Film noir purists may find some interest in how Polanski has integrated a number of the attributes of the genre into "The Ninth Gate", including the morally-corrupted detective-like protagonist, the amoral femme fatale, the ever-present atmosphere of paranoia, and the lack of a happy ending. However, beyond the noirish elements, there really isn't a lot to hold one's interest.
The tediously told story proceeds at a listless pace, as one tired scene bleeds into the next. And when "The Ninth Gate" isn't putting you to sleep, then it will have you rolling your eyes in despair as Polanski injects his odd sense of style, bordering on camp, into the film. How else can one explain some of the ridiculous scenes the audience has to put up with-- Corso's 'guardian angel' using martial arts to save his butt from the bad guys, a strange visit to a bookshop run by a pair of twins (both played by Jose Lopez Rodero), a satanic ceremony right out of "Eyes Wide Shut", a character gleefully setting themselves on fire to prove a point, and what no Polanski film should be without, Seigner taking off her clothes before the film ends.
The only saving grace of "The Ninth Gate" lies in Depp's performance. As the story's hero, he does a reasonably good job of portraying a man determined to solve the mystery placed before him. Like the constable he played in "Sleepy Hollow", Corso is a character who is at the top of his trade yet still finds his abilities put to the test. Compared to Depp, the rest of the cast is pure amateur hour. The over-the-top performances of Langella and Olin are sadly appropriate for the hackneyed villains that they portray, while Seigner's lack of aptitude in the thespian arts is painfully apparent (but then again, it is doubtful that Polanski casts her in his movies based on her ability to act).

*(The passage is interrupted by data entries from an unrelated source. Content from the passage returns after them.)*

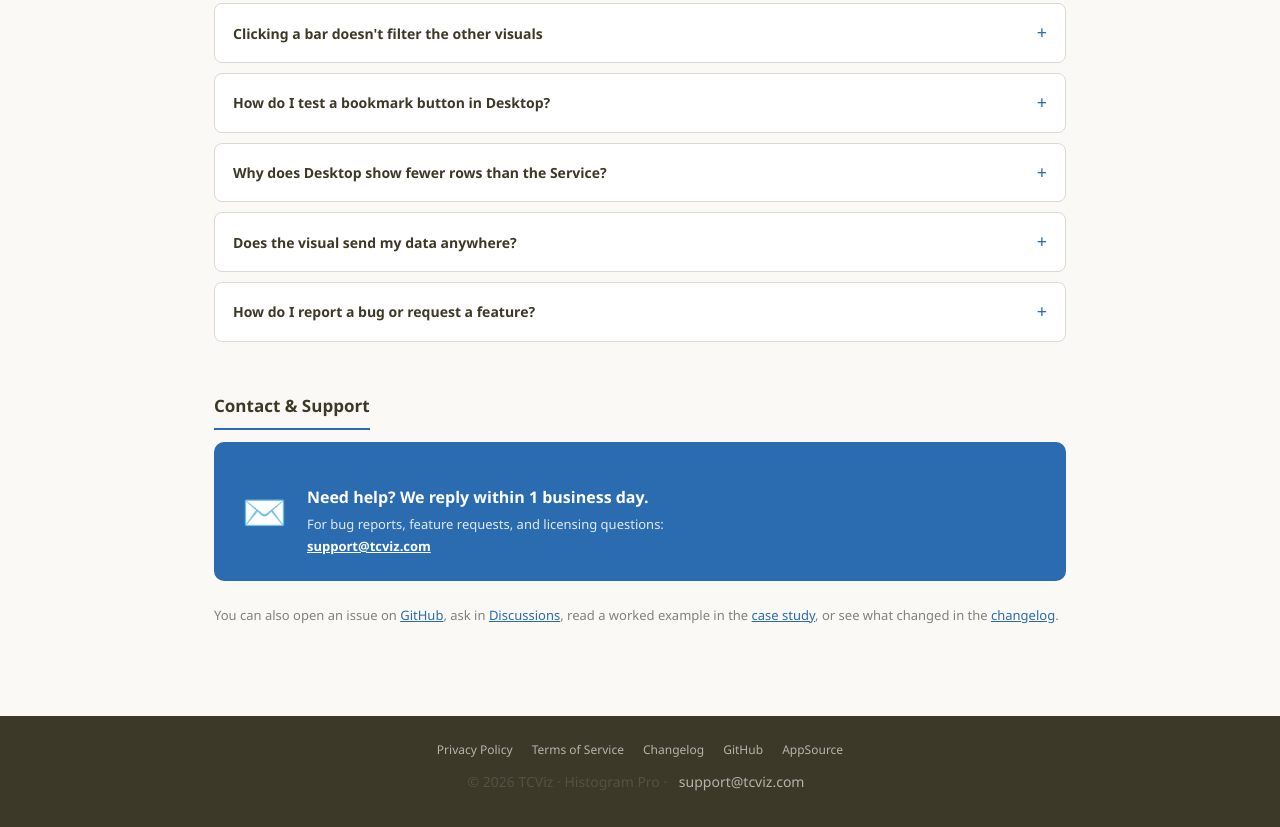
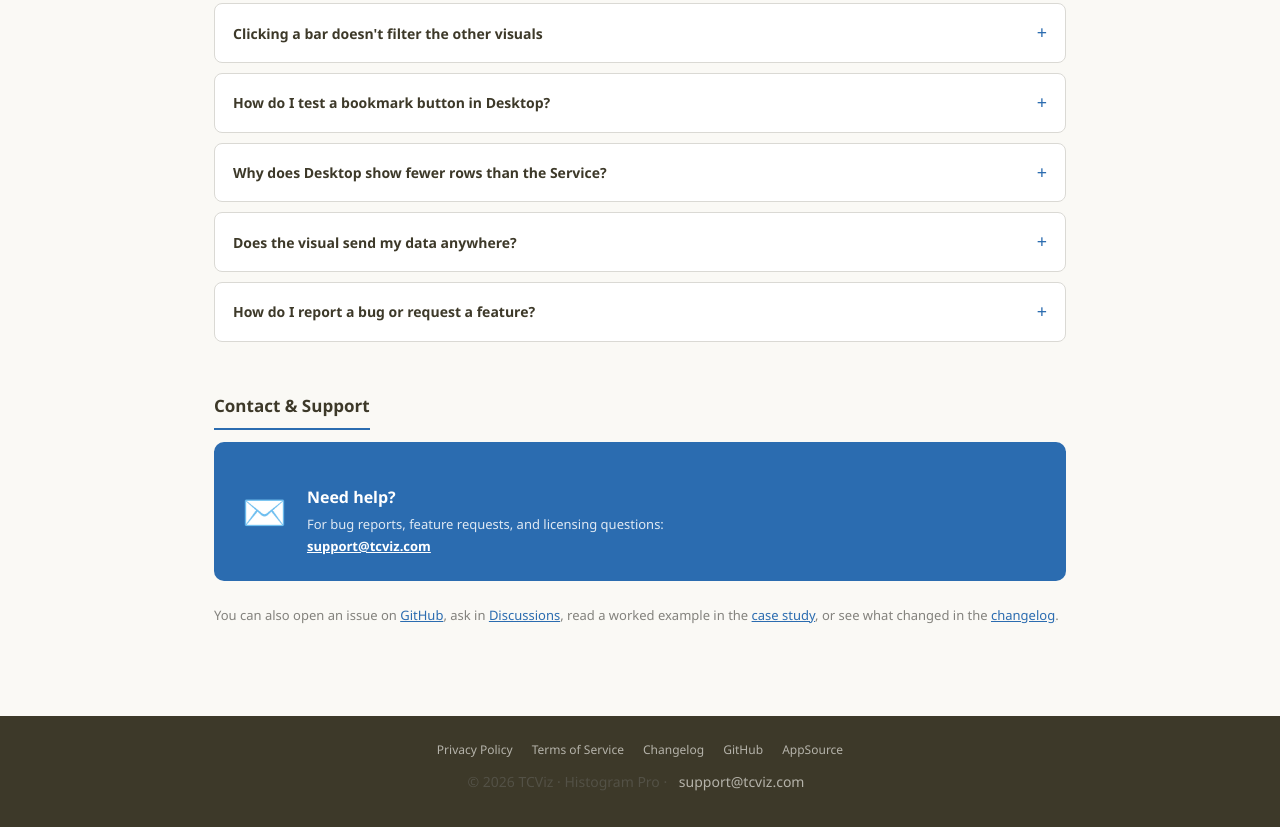
Before and after one commit to tinocallarisa-web/histogram-pro, a website: page docs/support.html in a window 1280 px wide. Shown: the part 10726-11553 px from the top of the page. Drawn offline with Linux system fonts and the light colour scheme.

Commit message:
Histogram 1.5: fuera el plazo de respuesta en soporte
Co-Authored-By: Claude Opus 5.5 <noreply@anthropic.com>

```diff
--- a/docs/support.html
+++ b/docs/support.html
@@ -563,7 +563,7 @@
   <div class="contact-box">
     <div class="icon">✉️</div>
     <div>
-      <h3>Need help? We reply within 1 business day.</h3>
+      <h3>Need help?</h3>
       <p>For bug reports, feature requests, and licensing questions:<br>
       <a href="mailto:support@tcviz.com">support@tcviz.com</a></p>
     </div>
```
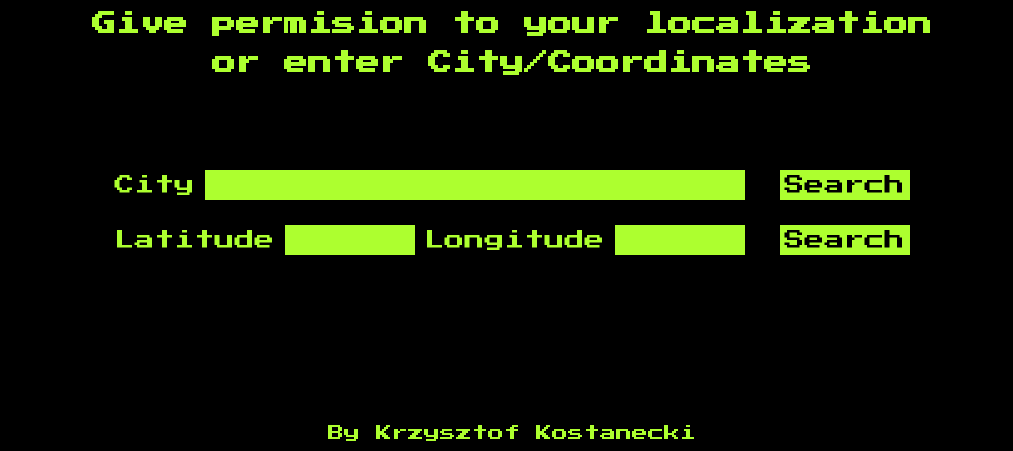
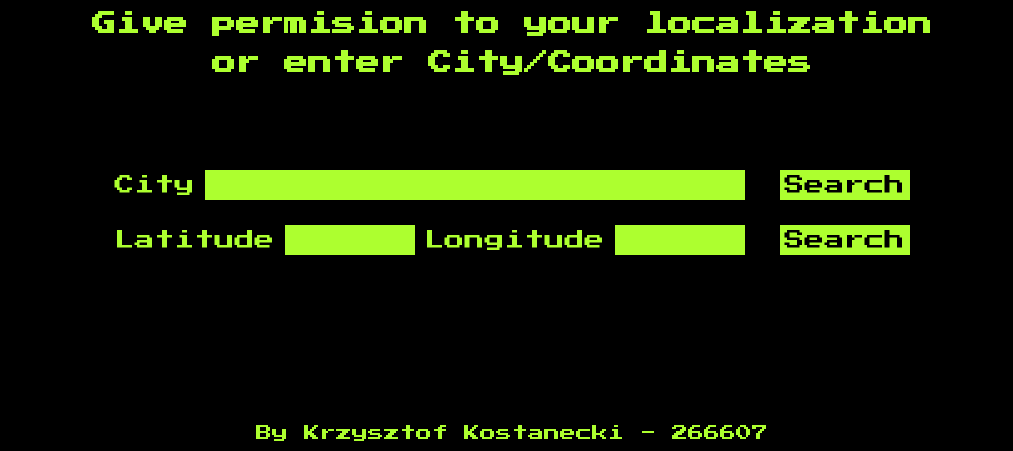
Before and after one commit to Korinv/WheatherApp, a plain HTML site: page index.html in a window 1280 px wide. Shown: the part 349-800 px from the top of the page, without its empty margins (128-1141 px from the left). Drawn offline with Linux system fonts and the light colour scheme.

Commit message:
Minor changes

```diff
--- a/index.html
+++ b/index.html
@@ -3,7 +3,7 @@
   <head>
     <meta charset="UTF-8" />
     <meta name="viewport" content="width=device-width, initial-scale=1.0" />
-    <title>Pogoda</title>
+    <title>Weather App</title>
     <link rel="preconnect" href="https://fonts.googleapis.com" />
     <link rel="preconnect" href="https://fonts.gstatic.com" crossorigin />
     <link
@@ -92,7 +92,7 @@
         </div>
       </form>
     </div>
-    <footer class="footer">By Krzysztof Kostanecki</footer>
+    <footer class="footer">By Krzysztof Kostanecki - 266607</footer>
     <script src="script.js"></script>
   </body>
 </html>
```
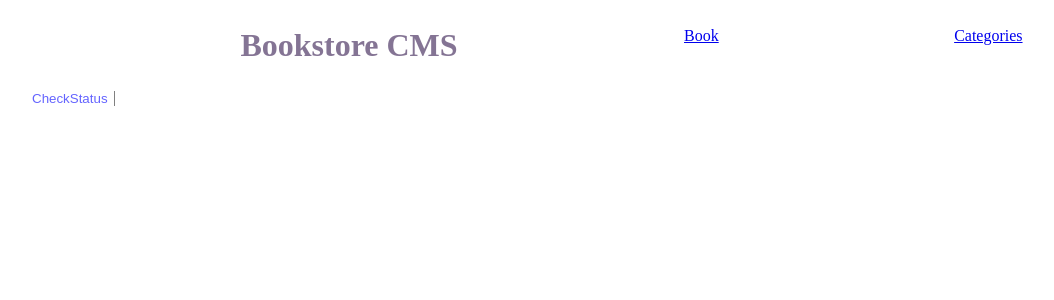
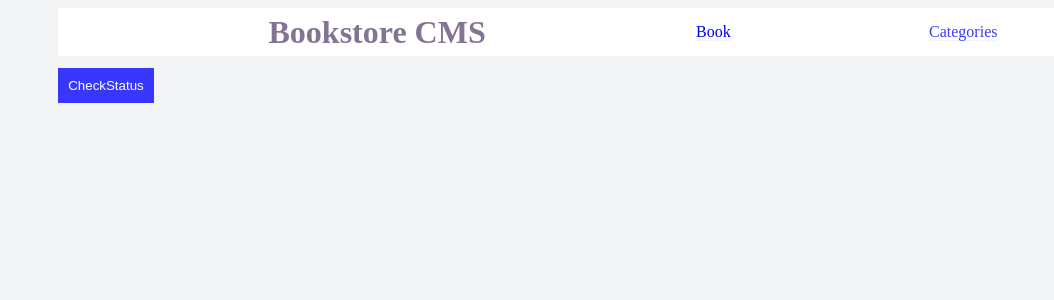
Before and after one commit to Hassaanjbaig-code/Bookstore-, a React (Create React App) app: page /Categories in a window 1280 px wide. Shown: the top 300 px of the page, without its empty margins (13-1067 px from the left). Built offline with nearby package versions, Linux system fonts and the light colour scheme.

Commit message:
Add style

```diff
--- a/src/App.css
+++ b/src/App.css
@@ -1,4 +1,13 @@
 * {
-  margin: 9px;
   padding: 0;
+  background-color: #f3f4f5;
 }
+
+.main {
+  width: 90%;
+  margin: 0 5%;
+}
+
+.white {
+  background-color: #fff;
+}
--- a/src/App.js
+++ b/src/App.js
@@ -13,13 +13,13 @@ class App extends Component {
 
   render() {
     return (
-      <>
+      <div className="main">
         <Header />
         <Routes>
           <Route path="/" element={<BooksContainer />} />
           <Route path="/Categories" element={<Categories />} />
         </Routes>
-      </>
+      </div>
     );
   }
 }
--- a/src/Component/BooksContainer.css
+++ b/src/Component/BooksContainer.css
@@ -10,6 +10,8 @@
   justify-content: space-between;
   align-items: center;
   padding: 20px;
+  background-color: #fff;
+  border: 1px solid #f3f4f5;
 }
 
 button {
@@ -18,14 +20,18 @@ button {
   color: #0000ff9c;
   border-right: solid 1px grey;
   padding-right: 6px;
+  margin-right: 3px;
+  cursor: pointer;
 }
 
 .main-data-show {
   line-height: 25px;
+  background-color: #fff;
 }
 
 .Progress {
   font-size: 1.6rem;
+  background-color: #fff;
 }
 
 .current-chapter-container {
--- a/src/Component/BooksContainer.js
+++ b/src/Component/BooksContainer.js
@@ -20,26 +20,25 @@ const BooksContainer = () => {
         {bookHolder.data.map((book) => (
           <li className="show" key={book.id} id={book.id}>
             <div className="main-data-show">
-              <h4>{book.category}</h4>
-              <h2>{book.title}</h2>
-              <p>{book.author}</p>
+              <h4 className="white">{book.category}</h4>
+              <h2 className="white">{book.title}</h2>
+              <p className="white">{book.author}</p>
               <button type="button">Comments</button>
               <button onClick={() => Deletehandle(book.id)} type="button"> Remove </button>
               <button type="button">Edit</button>
             </div>
-            <div className="Progress">
+            <div className="Progress white">
               <p>0% Completed</p>
             </div>
-            <div className="current-chapter-container">
-              <p>CURRENT CHAPTER</p>
-              <p>Chapter</p>
-              <button type="button" className="primary-button">UPDATE-PROGRESS</button>
+            <div className="current-chapter-container white">
+              <p className="white">CURRENT CHAPTER</p>
+              <p className="white">Chapter</p>
+              <button type="button" className="primary-button white">UPDATE-PROGRESS</button>
             </div>
           </li>
         ))}
         {bookHolder.data.lenght === 0 && <p>Kindle add add</p>}
       </ul>
-      <hr />
       <Formbook />
     </>
   );
--- a/src/Component/Formbook.css
+++ b/src/Component/Formbook.css
@@ -1,10 +1,18 @@
+.Add-Form {
+  height: 7rem;
+  border: 1px solid #91b5da;
+}
+
 form {
   display: flex;
   line-height: 1px;
+  width: 100%;
+  justify-content: space-evenly;
 }
 
 h3 {
   font-size: 1.3rem;
+  margin: 12px;
 }
 
 .text {
@@ -12,12 +20,24 @@ h3 {
   height: 2rem;
   font-size: 1.3rem;
   margin-bottom: 0;
+  padding: 5px;
 }
 
 select {
-  width: 10rem;
+  width: 6rem;
+  height: 2rem;
 }
 
 .submitfrom {
   width: 5rem;
+  height: 2rem;
+  border: none;
+  background: #0000ff70;
+  color: #fff;
+  border-radius: 6px;
+  cursor: pointer;
 }
+
+.submitfrom:active {
+  background-color: #0000ffc4;
+}
--- a/src/Component/Formbook.js
+++ b/src/Component/Formbook.js
@@ -19,13 +19,14 @@ const Formbook = () => {
     setAuthor('');
   };
   return (
-    <form onSubmit={handleclick}>
-      <legend>Add New Book</legend>
+    <div className="Add-Form white">
+      <h3 className="white">Add new Books</h3>
+      <form className="white" onSubmit={handleclick}>
         <input
           type="text"
           name="title"
           required
-        className="text"
+          className="text white"
           onChange={(e) => {
             setTitle(e.target.value);
           }}
@@ -35,7 +36,7 @@ const Formbook = () => {
           type="text"
           name="Author"
           required
-        className="text"
+          className="text white"
           onChange={(e) => {
             setAuthor(e.target.value);
           }}
@@ -47,8 +48,9 @@ const Formbook = () => {
           <option value="Science Fiction">Science Fiction</option>
           <option value="Economy">Economy</option>
         </select>
-      <input className="submitfrom" type="submit" value="Add Book" />
+        <input className="submitfrom white" type="submit" value="Add Book" />
       </form>
+    </div>
   );
 };
 
--- a/src/Component/Header.css
+++ b/src/Component/Header.css
@@ -4,9 +4,21 @@
   text-decoration: none;
   width: 100%;
   justify-content: space-evenly;
+  align-items: center;
+  height: 3rem;
+  background-color: #fff;
+  margin: 0;
 }
 
 .nav-menu h3 {
   font-size: 2rem;
   color: #3f2657a3;
 }
+
+li a {
+  text-decoration: none;
+}
+
+.active {
+  color: #0000ffc4;
+}
--- a/src/Component/Header.js
+++ b/src/Component/Header.js
@@ -18,10 +18,10 @@ const Header = () => {
   return (
     <nav className="nav-bar">
       <ul className="nav-menu">
-        <h3>Bookstore CMS</h3>
+        <h3 className="white">Bookstore CMS</h3>
         {links.map((link) => (
           <li key={link.id}>
-            <NavLink to={link.path} className="nav-item">
+            <NavLink to={link.path} className="nav-item white">
               {link.text}
             </NavLink>
           </li>
--- /dev/null
+++ b/src/Pages/Categories.css
@@ -0,0 +1,6 @@
+.button-catagory {
+  padding: 10px;
+  background-color: #0000ffc4;
+  color: #fff;
+  border: none;
+}
--- a/src/Pages/Categories.js
+++ b/src/Pages/Categories.js
@@ -1,6 +1,7 @@
 import React from 'react';
 import { useSelector, useDispatch } from 'react-redux';
 import { CheckStatus } from '../redux/categories/categories';
+import './Categories.css';
 
 const categories = () => {
   const dispatch = useDispatch(); // eslint-disable-line
@@ -9,7 +10,7 @@ const categories = () => {
   return (
     <div>
       <h3>{handle}</h3>
-      <button onClick={handleClick} type="button">CheckStatus</button>
+      <button className="button-catagory" onClick={handleClick} type="button">CheckStatus</button>
     </div>
   );
 };
```
Lines whose indentation alone changed are shown as unchanged.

In contrast to the latter-half of 1999, the year 2000 has started off poorly with more than its fair share of bad movies. Other than "Boiler Room", there has been little released thus far to justify a trip down to the local multiplex. "The Ninth Gate" is not exception. More silly than scary, and more murky than mysterious, Polanski's latest contribution to the horror genre will most likely disappear out of theatres quickly, following in the footsteps of some other recent horror duds, such as "End of Days", "House on Haunted Hill", and "The Haunting".